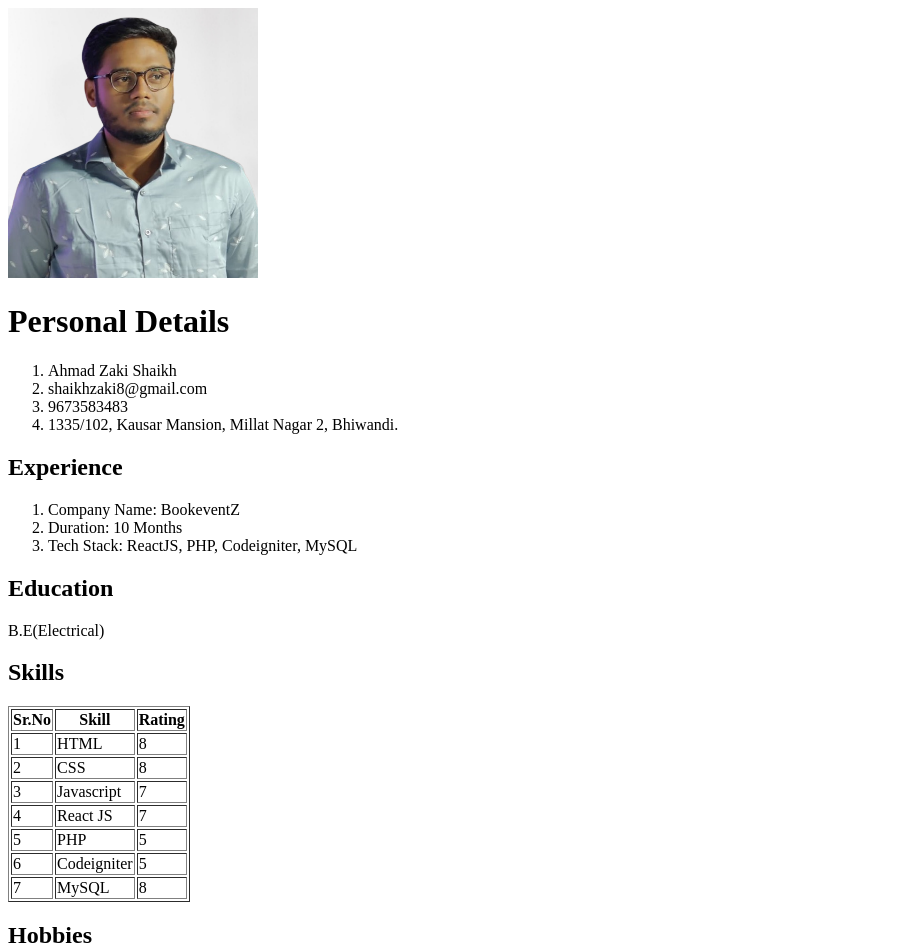
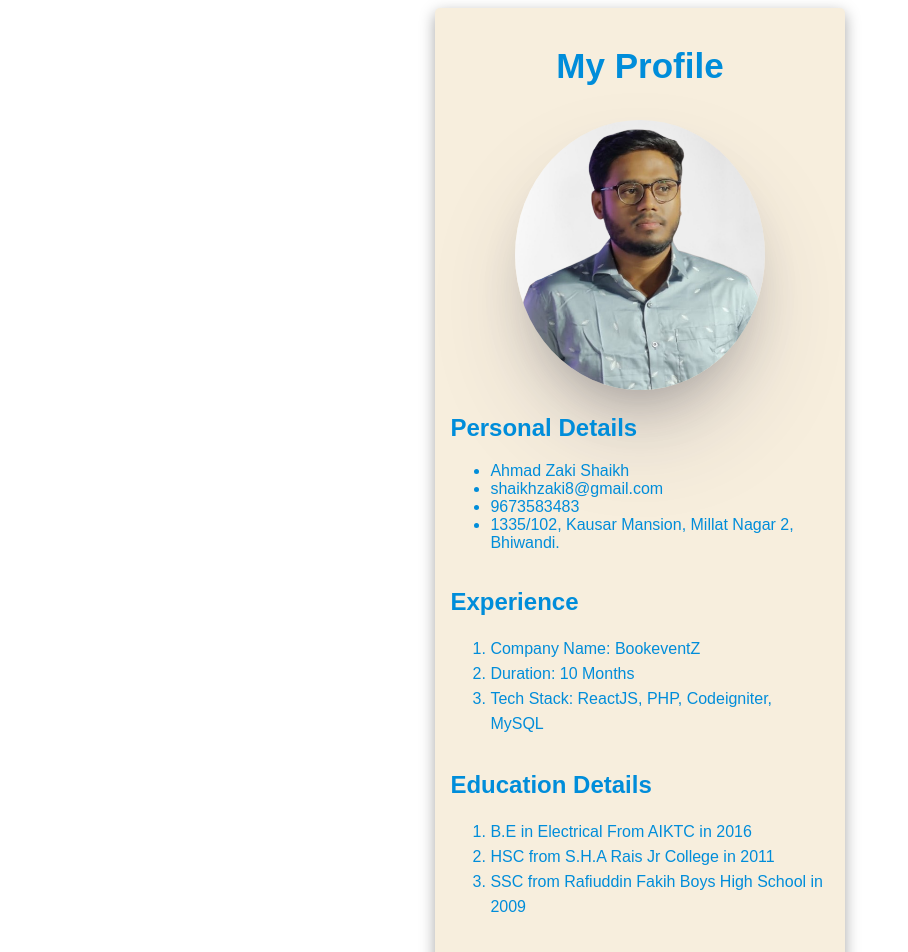
Before and after one commit to AhmadZaki94/simple_webpage, a plain HTML site: page index.html in a window 1280 px wide. Shown: the top 952 px of the page, without its empty margins (0-908 px from the left). Drawn offline with Linux system fonts and the light colour scheme.

Commit message:
add css in web page

```diff
--- /dev/null
+++ b/index.css
@@ -0,0 +1,52 @@
+body{
+    font-family: sans-serif, 'Courier New', Courier, monospace;
+}
+.container{
+    /* border: 1px solid black; */
+    width: 30%;
+    margin: auto;
+    padding: 15px;
+    display: flex;
+    flex-direction: column;
+    align-items: center;
+    background: #F7EEDD;
+    color: #008DDA;
+    box-shadow: rgba(0, 0, 0, 0.35) 0px 5px 15px;
+    border-radius: 5px
+}
+
+
+.heading{
+    text-align: center;
+    padding: 0px 0px 10px;
+    font-family: sans-serif, 'Courier New', Courier, monospace;
+    font-size: 35px;
+}
+
+table {
+    border-collapse: collapse;
+    text-align: center;
+    padding: 5px;
+    width: 400px;
+    border: 1px solid #008DDA;
+}
+
+.skill_section{
+    width: 400px;
+}
+
+th, td {
+    padding: 5px;
+}
+
+ol{
+    line-height: 25px;
+}
+
+
+.profile_image{
+    width: 250px;
+    height: 270px;
+    border-radius: 50%;
+    box-shadow: rgba(255, 255, 255, 0.1) 0px 1px 1px 0px inset, rgba(50, 50, 93, 0.25) 0px 50px 100px -20px, rgba(0, 0, 0, 0.3) 0px 30px 60px -30px;
+}
--- a/index.html
+++ b/index.html
@@ -3,21 +3,23 @@
 <head>
     <meta charset="UTF-8">
     <meta name="viewport" content="width=device-width, initial-scale=1.0">
+    <link rel="stylesheet" href="./index.css">
     <title>Profile Page</title>
 </head>
 <body>
-    <div>
-        <div>
-            <img src="./zaki_1.png" alt="" width="250px" height="270px">
+    <div class="container">
+        <h1 class="heading">My Profile</h1>
+        <div class="img_container">
+            <img class="profile_image" src="./zaki_1.png" alt="my_image">
         </div>
         <div>
-            <h1>Personal Details</h1>
-            <ol>
+            <h2>Personal Details</h2>
+            <ul>
                 <li>Ahmad Zaki Shaikh</li>
                 <li>shaikhzaki8@gmail.com</li>
                 <li>9673583483</li>
                 <li>1335/102, Kausar Mansion, Millat Nagar 2, Bhiwandi. </li>
-            </ol>
+            </ul>
         </div>
         <div>
             <h2>Experience</h2>
@@ -28,8 +30,12 @@
             </ol>
         </div>
         <div>
-            <h2>Education</h2>
-            <p>B.E(Electrical)</p>
+            <h2>Education Details</h2>
+            <ol>
+                <li>B.E in Electrical From AIKTC in 2016</li>
+                <li>HSC from S.H.A Rais Jr College in 2011</li>
+                <li>SSC from Rafiuddin Fakih Boys High School in 2009</li>
+            </ol>
         </div>
         <div>
             <h2>Skills</h2>
@@ -80,7 +86,7 @@
                 </tbody>
             </table>
         </div>
-        <div>
+        <div class="skill_section">
             <h2>Hobbies</h2>
             <ul>
                 <li>Cricket</li>
```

──────

THE TASK → All entries should be given again exactly, except that pictures are to be excluded.

EXERCISE ANSWER →
Before and after one commit to AhmadZaki94/simple_webpage, a plain HTML site: page index.html in a window 1280 px wide. Shown: the top 952 px of the page, without its empty margins (0-908 px from the left). Drawn offline with Linux system fonts and the light colour scheme.

Commit message:
add css in web page

```diff
--- /dev/null
+++ b/index.css
@@ -0,0 +1,52 @@
+body{
+    font-family: sans-serif, 'Courier New', Courier, monospace;
+}
+.container{
+    /* border: 1px solid black; */
+    width: 30%;
+    margin: auto;
+    padding: 15px;
+    display: flex;
+    flex-direction: column;
+    align-items: center;
+    background: #F7EEDD;
+    color: #008DDA;
+    box-shadow: rgba(0, 0, 0, 0.35) 0px 5px 15px;
+    border-radius: 5px
+}
+
+
+.heading{
+    text-align: center;
+    padding: 0px 0px 10px;
+    font-family: sans-serif, 'Courier New', Courier, monospace;
+    font-size: 35px;
+}
+
+table {
+    border-collapse: collapse;
+    text-align: center;
+    padding: 5px;
+    width: 400px;
+    border: 1px solid #008DDA;
+}
+
+.skill_section{
+    width: 400px;
+}
+
+th, td {
+    padding: 5px;
+}
+
+ol{
+    line-height: 25px;
+}
+
+
+.profile_image{
+    width: 250px;
+    height: 270px;
+    border-radius: 50%;
+    box-shadow: rgba(255, 255, 255, 0.1) 0px 1px 1px 0px inset, rgba(50, 50, 93, 0.25) 0px 50px 100px -20px, rgba(0, 0, 0, 0.3) 0px 30px 60px -30px;
+}
--- a/index.html
+++ b/index.html
@@ -3,21 +3,23 @@
 <head>
     <meta charset="UTF-8">
     <meta name="viewport" content="width=device-width, initial-scale=1.0">
+    <link rel="stylesheet" href="./index.css">
     <title>Profile Page</title>
 </head>
 <body>
-    <div>
-        <div>
-            <img src="./zaki_1.png" alt="" width="250px" height="270px">
+    <div class="container">
+        <h1 class="heading">My Profile</h1>
+        <div class="img_container">
+            <img class="profile_image" src="./zaki_1.png" alt="my_image">
         </div>
         <div>
-            <h1>Personal Details</h1>
-            <ol>
+            <h2>Personal Details</h2>
+            <ul>
                 <li>Ahmad Zaki Shaikh</li>
                 <li>shaikhzaki8@gmail.com</li>
                 <li>9673583483</li>
                 <li>1335/102, Kausar Mansion, Millat Nagar 2, Bhiwandi. </li>
-            </ol>
+            </ul>
         </div>
         <div>
             <h2>Experience</h2>
@@ -28,8 +30,12 @@
             </ol>
         </div>
         <div>
-            <h2>Education</h2>
-            <p>B.E(Electrical)</p>
+            <h2>Education Details</h2>
+            <ol>
+                <li>B.E in Electrical From AIKTC in 2016</li>
+                <li>HSC from S.H.A Rais Jr College in 2011</li>
+                <li>SSC from Rafiuddin Fakih Boys High School in 2009</li>
+            </ol>
         </div>
         <div>
             <h2>Skills</h2>
@@ -80,7 +86,7 @@
                 </tbody>
             </table>
         </div>
-        <div>
+        <div class="skill_section">
             <h2>Hobbies</h2>
             <ul>
                 <li>Cricket</li>
```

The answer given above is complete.